> YOUR OBJECTIVE:
Produce an exact copy of all the data below, dropping every image.

INPUT DATA section start

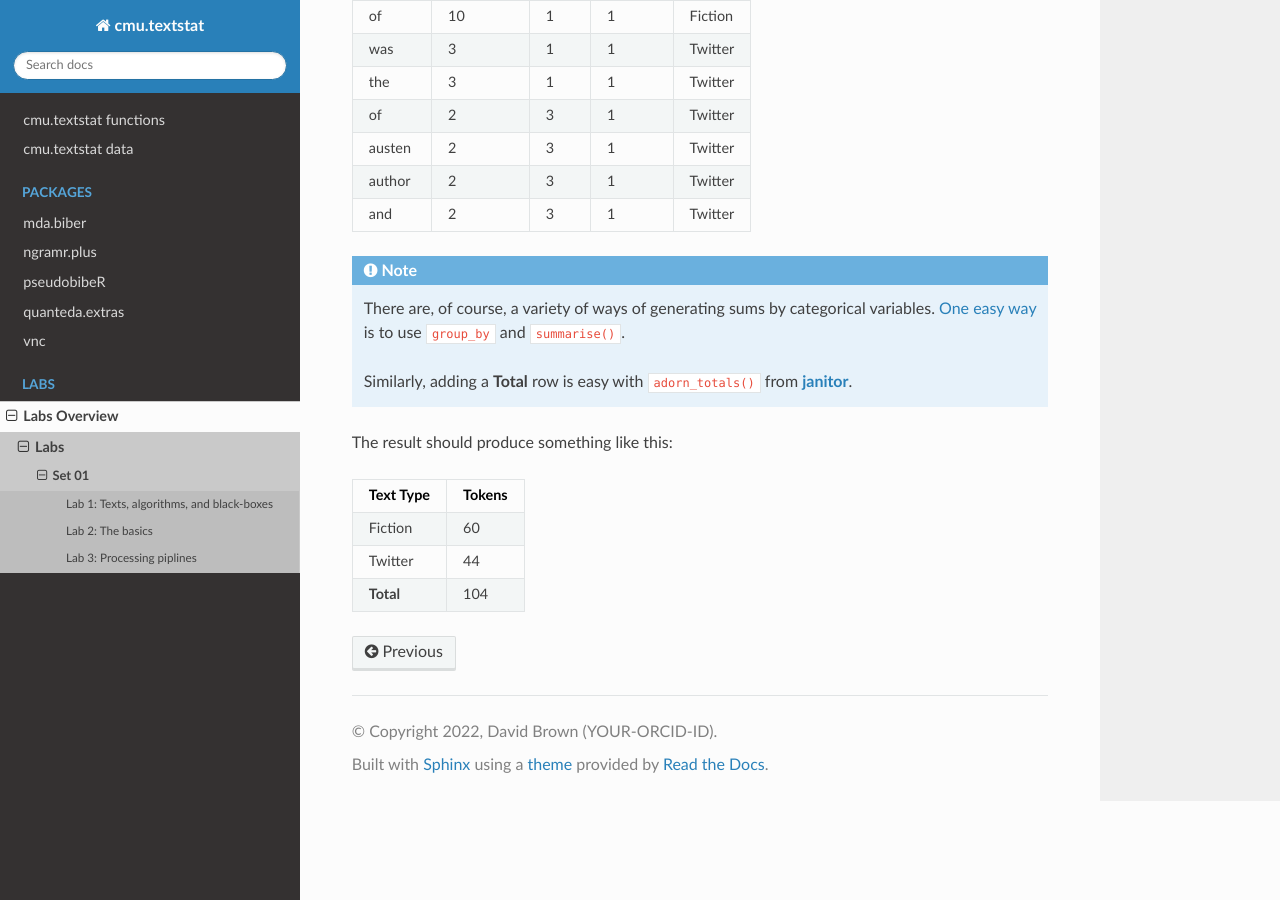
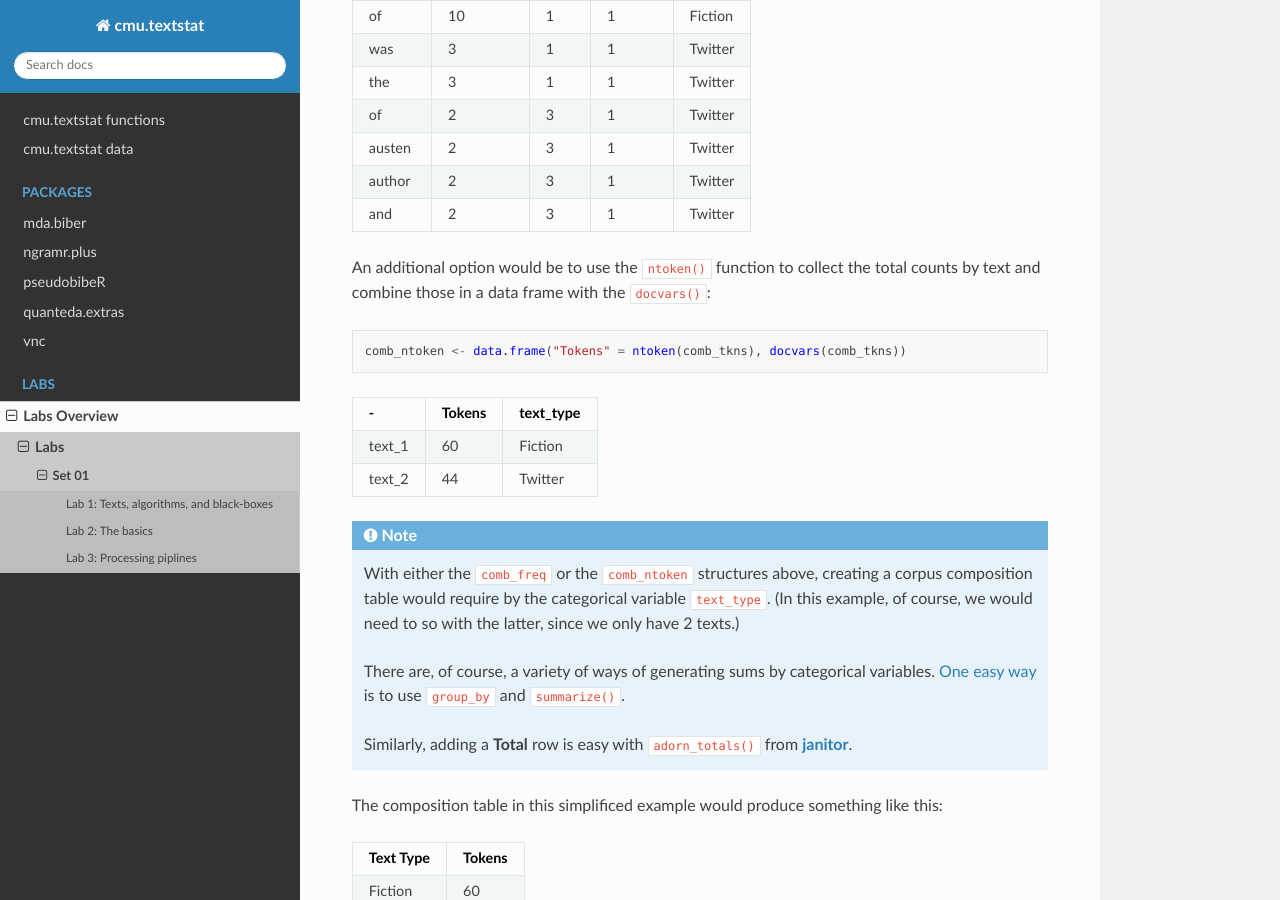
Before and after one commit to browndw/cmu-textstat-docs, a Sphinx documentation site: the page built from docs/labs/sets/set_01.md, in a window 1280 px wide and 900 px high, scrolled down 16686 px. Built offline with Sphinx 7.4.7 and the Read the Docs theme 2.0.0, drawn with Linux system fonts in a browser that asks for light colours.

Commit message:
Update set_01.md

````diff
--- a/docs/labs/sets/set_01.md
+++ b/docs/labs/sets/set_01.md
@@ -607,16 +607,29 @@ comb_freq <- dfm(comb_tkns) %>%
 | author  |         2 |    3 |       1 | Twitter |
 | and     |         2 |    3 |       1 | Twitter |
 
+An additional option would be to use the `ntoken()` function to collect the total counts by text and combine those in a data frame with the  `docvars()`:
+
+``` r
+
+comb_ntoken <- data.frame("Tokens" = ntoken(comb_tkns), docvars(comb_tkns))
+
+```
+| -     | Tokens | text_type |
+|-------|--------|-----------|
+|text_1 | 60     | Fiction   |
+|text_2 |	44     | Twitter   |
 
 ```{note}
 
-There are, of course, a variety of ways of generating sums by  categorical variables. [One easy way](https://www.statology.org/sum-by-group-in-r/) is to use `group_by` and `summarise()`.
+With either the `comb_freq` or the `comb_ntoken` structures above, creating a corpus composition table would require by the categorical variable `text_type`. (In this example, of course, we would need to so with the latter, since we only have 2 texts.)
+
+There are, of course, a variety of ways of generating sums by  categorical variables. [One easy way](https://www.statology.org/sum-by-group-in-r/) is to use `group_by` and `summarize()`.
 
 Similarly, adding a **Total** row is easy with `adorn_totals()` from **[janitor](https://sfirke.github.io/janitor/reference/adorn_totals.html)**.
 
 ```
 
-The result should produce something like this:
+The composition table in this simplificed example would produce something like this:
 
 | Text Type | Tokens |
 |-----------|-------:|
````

INPUT DATA section end

> ANSWER TO THIS TASK:
Before and after one commit to browndw/cmu-textstat-docs, a Sphinx documentation site: the page built from docs/labs/sets/set_01.md, in a window 1280 px wide and 900 px high, scrolled down 16686 px. Built offline with Sphinx 7.4.7 and the Read the Docs theme 2.0.0, drawn with Linux system fonts in a browser that asks for light colours.

Commit message:
Update set_01.md

````diff
--- a/docs/labs/sets/set_01.md
+++ b/docs/labs/sets/set_01.md
@@ -607,16 +607,29 @@ comb_freq <- dfm(comb_tkns) %>%
 | author  |         2 |    3 |       1 | Twitter |
 | and     |         2 |    3 |       1 | Twitter |
 
+An additional option would be to use the `ntoken()` function to collect the total counts by text and combine those in a data frame with the  `docvars()`:
+
+``` r
+
+comb_ntoken <- data.frame("Tokens" = ntoken(comb_tkns), docvars(comb_tkns))
+
+```
+| -     | Tokens | text_type |
+|-------|--------|-----------|
+|text_1 | 60     | Fiction   |
+|text_2 |	44     | Twitter   |
 
 ```{note}
 
-There are, of course, a variety of ways of generating sums by  categorical variables. [One easy way](https://www.statology.org/sum-by-group-in-r/) is to use `group_by` and `summarise()`.
+With either the `comb_freq` or the `comb_ntoken` structures above, creating a corpus composition table would require by the categorical variable `text_type`. (In this example, of course, we would need to so with the latter, since we only have 2 texts.)
+
+There are, of course, a variety of ways of generating sums by  categorical variables. [One easy way](https://www.statology.org/sum-by-group-in-r/) is to use `group_by` and `summarize()`.
 
 Similarly, adding a **Total** row is easy with `adorn_totals()` from **[janitor](https://sfirke.github.io/janitor/reference/adorn_totals.html)**.
 
 ```
 
-The result should produce something like this:
+The composition table in this simplificed example would produce something like this:
 
 | Text Type | Tokens |
 |-----------|-------:|
````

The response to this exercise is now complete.